### TASK DESCRIPTION
Search the entries for the string "notebook" and give the number of lines that hold it, nothing more.

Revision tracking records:
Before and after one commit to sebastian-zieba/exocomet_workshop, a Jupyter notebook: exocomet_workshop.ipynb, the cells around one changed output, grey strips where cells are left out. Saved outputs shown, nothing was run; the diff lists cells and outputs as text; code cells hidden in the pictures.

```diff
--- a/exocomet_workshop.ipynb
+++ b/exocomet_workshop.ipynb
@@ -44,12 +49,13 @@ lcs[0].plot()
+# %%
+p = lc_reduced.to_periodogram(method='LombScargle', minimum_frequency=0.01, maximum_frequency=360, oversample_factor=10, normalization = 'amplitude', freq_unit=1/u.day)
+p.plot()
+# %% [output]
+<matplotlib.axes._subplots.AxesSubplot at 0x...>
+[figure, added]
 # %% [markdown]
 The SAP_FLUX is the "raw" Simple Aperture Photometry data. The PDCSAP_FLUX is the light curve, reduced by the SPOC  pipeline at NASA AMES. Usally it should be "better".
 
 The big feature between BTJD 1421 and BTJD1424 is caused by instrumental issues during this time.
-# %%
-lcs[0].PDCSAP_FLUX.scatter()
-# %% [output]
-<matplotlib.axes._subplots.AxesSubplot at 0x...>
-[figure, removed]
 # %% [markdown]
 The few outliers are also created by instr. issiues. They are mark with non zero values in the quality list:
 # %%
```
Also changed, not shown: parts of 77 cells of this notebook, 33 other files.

### WRITTEN SOLUTION
2